Life insurance is a way of protecting or favouring one or more named individuals in the event of one's death.

The tax treatment of the capital paid out varies depending upon the policy and, within certain limits, is a means of avoiding inheritance tax.

  • What is life insurance?

    • Life insurance is a contract by which the insurer undertakes to pay a capital sum to a named person in the event of the policyholder's death, in exchange for the payment of one or more premiums.

  • How are the beneficiary or beneficiaries chosen ?

    • Naturally the policyholder is totally free to name the beneficiary or beneficiaries of their choice. This can be done at any time, either on the day on which the policy is signed with the insurer, or at a later date.

    • In practice, the beneficiary is named in the policy itself or in another document, such as the policyholder's will , for example.
      Total secrecy can be guaranteed if the beneficiary is named in the will, which is a considerable advantage.
      This gives the policyholder total freedom, particularly if they wish to change the beneficiary or beneficiaries-which they can do without having to explain their action to anybody. If the policyholder does choose this option, it is advisable to specify in the insurance policy that the beneficiary will be named in the will, and to include the name and contact details of the notaire who has it in their possession, as appropriate.

  • Are life insurance policies subject to inheritance tax ?

    • On the death of the policyholder, the sums paid to the beneficiary of the life insurance policy do not form part of the deceased's death estate. They are therefore not subject to any taxation.

    • However, there are two exceptions to this theoretical exemption:

    • If the policy was taken out after 20 November 1991, the premiums paid by the policyholder after the age of 70 are subject to inheritance tax (under the ordinary law), after an initial allowance of €30,500;

    • Sums received by the beneficiary that correspond to premiums paid by the policyholder since 13 October 1998 have the benefit of an allowance of €152,500, and are then taxed at a rate of 20% (however, this does not apply to premiums paid by an insured aged over 70 in respect of a policy taken out since 20 November 1991, which are subject to inheritance tax after an initial allowance of €30,500).

    • The fraction in excess of €902,838 (after the allowance) is taxed at a higher rate of 25%. However, this provision only applies to deaths that occurred after 31 July 2011 (with respect to earlier deaths, only 20% is deducted after an allowance of €152,500).

    • In the case of deaths occurring after 30 June 2014, the 25% rate increases to 31.25% as from €700,000.

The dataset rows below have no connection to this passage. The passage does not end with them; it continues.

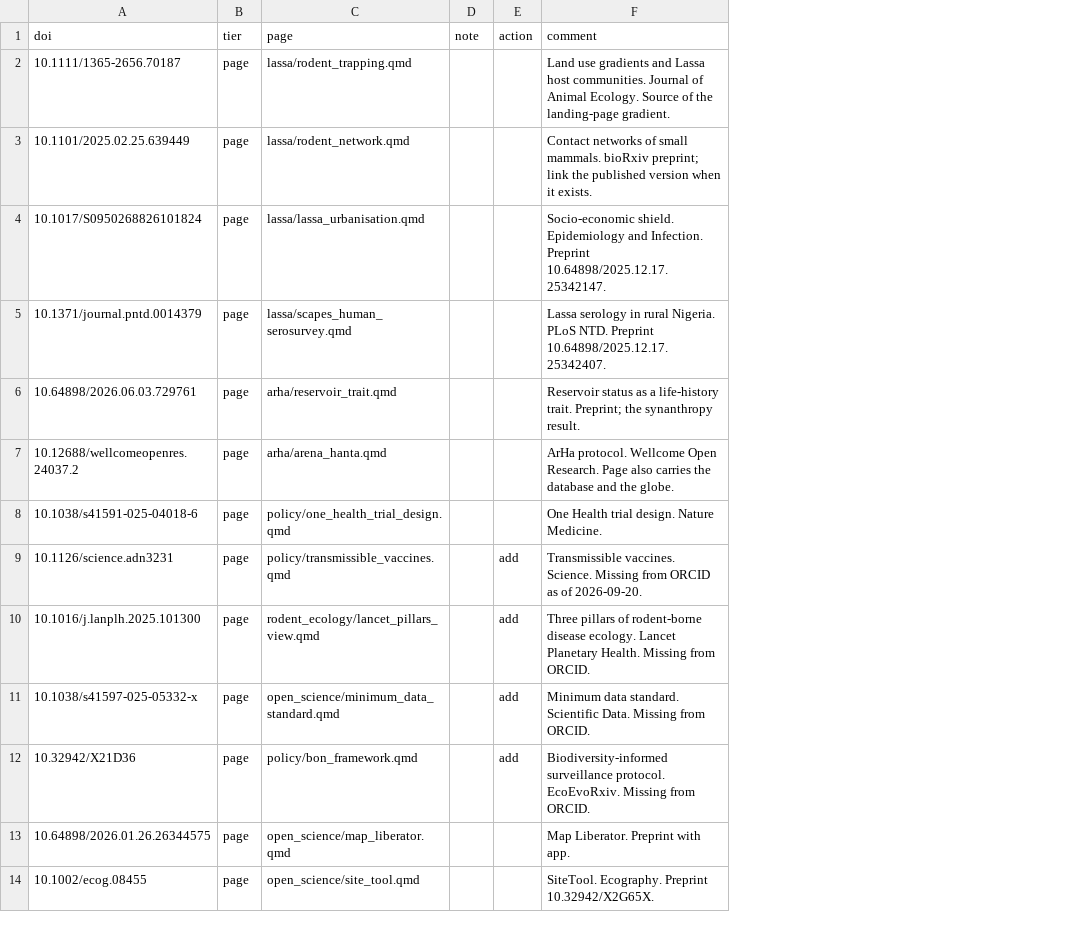
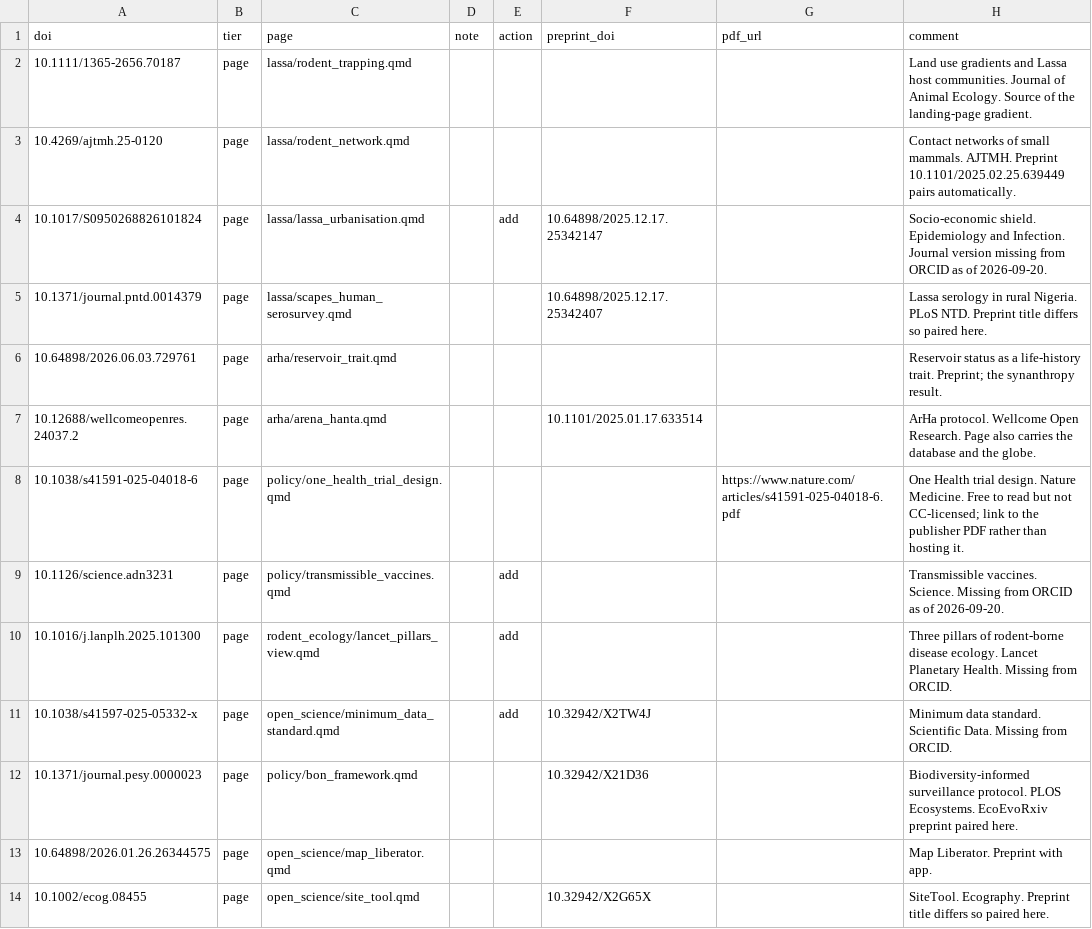
Before and after one commit to DidDrog11/website_quarto, a CSV file: data/publications_overrides.csv, drawn as a sheet; only a part is shown; addresses are those after the commit; the diff covers the shown part only; the diff names each change by its address in the sheet, - before the commit and + after, or states it on an @@ line.

Commit message:
Publications data from ORCID, PDF log, and pipeline fixes
Read every DOI in an ORCID group and keep the newest version, so preprints
grouped with their paper are found and paired. Manual pairs and publisher
PDF links via new overrides columns. bioRxiv fallback for the 10.64898
prefix. Log failed downloads separately from missing copies and re-log
hand-added files. Ignore the local papers/ archive.

```diff
--- a/data/publications_overrides.csv
+++ b/data/publications_overrides.csv
+column F (preprint_doi), rows 4-14: 10.64898/2025.12.17.25342147 | 10.64898/2025.12.17.25342407 |  | 10.1101/2025.01.17.633514 |  |  |  | 10.32942/X2TW4J | 10.32942/X21D36 |  | 10.32942/X2G65X
+column G (pdf_url), row 8: https://www.nature.com/articles/s41591-025-04018-6.pdf
-A3 (doi): 10.1101/2025.02.25.639449
+A3 (doi): 10.4269/ajtmh.25-0120
-H3 (comment): …small mammals. bioRxiv preprint; link the published version when it exists.
+H3 (comment): …small mammals. AJTMH. Preprint 10.1101/2025.02.25.639449 pairs automatically.
-E4 (action): (empty)
+E4 (action): add
-H4 (comment): …and Infection. Preprint 10.64898/2025.12.17.25342147.
+H4 (comment): …and Infection. Journal version missing from ORCID as of 2026-09-20.
-H5 (comment): …NTD. Preprint 10.64898/2025.12.17.25342407.
+H5 (comment): …NTD. Preprint title differs so paired here.
-H8 (comment): …Nature Medicine.
+H8 (comment): …Nature Medicine. Free to read but not CC-licensed; link to the publisher PDF rather than hosting it.
-A12 (doi): 10.32942/X21D36
+A12 (doi): 10.1371/journal.pesy.0000023
-E12 (action): add
+E12 (action): (empty)
-H12 (comment): …surveillance protocol. EcoEvoRxiv. Missing from ORCID.
+H12 (comment): …surveillance protocol. PLOS Ecosystems. EcoEvoRxiv preprint paired here.
-H14 (comment): …Ecography. Preprint 10.32942/X2G65X.
+H14 (comment): …Ecography. Preprint title differs so paired here.
```
Also changed, not shown: 4 added rows and 10 edited cells elsewhere in this file, 5 other files.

    • NB: When, in the event of death, the beneficiary is the surviving spouse or partner in a civil partnership, no deduction of any kind will be made, as these latter individuals are totally exempt from inheritance tax.

    • Furthermore, if the policyholder takes out a "génération vie" policy or converts their existing life insurance policy into a "génération vie" policy, the amount of inheritance tax due on the policy will be reduced by 20% before the allowance of €152,500 is applied.
      With respect to life insurance policies with a value in excess of €700,000, the inheritance tax burden increases from 25% to 31.25%, after the allowance of €152,500.


Do not hesitate to consult your notaire. They can advise you about the policy that is most suitable for your personal situation. If you have already taken out a policy and would like to change the beneficiary clause, a notary will help you with the wording. If you are the beneficiary of a life insurance policy, you should also consult your notaire before you do anything. They can explain the myriad tax implications.

See also


French property market report / N°31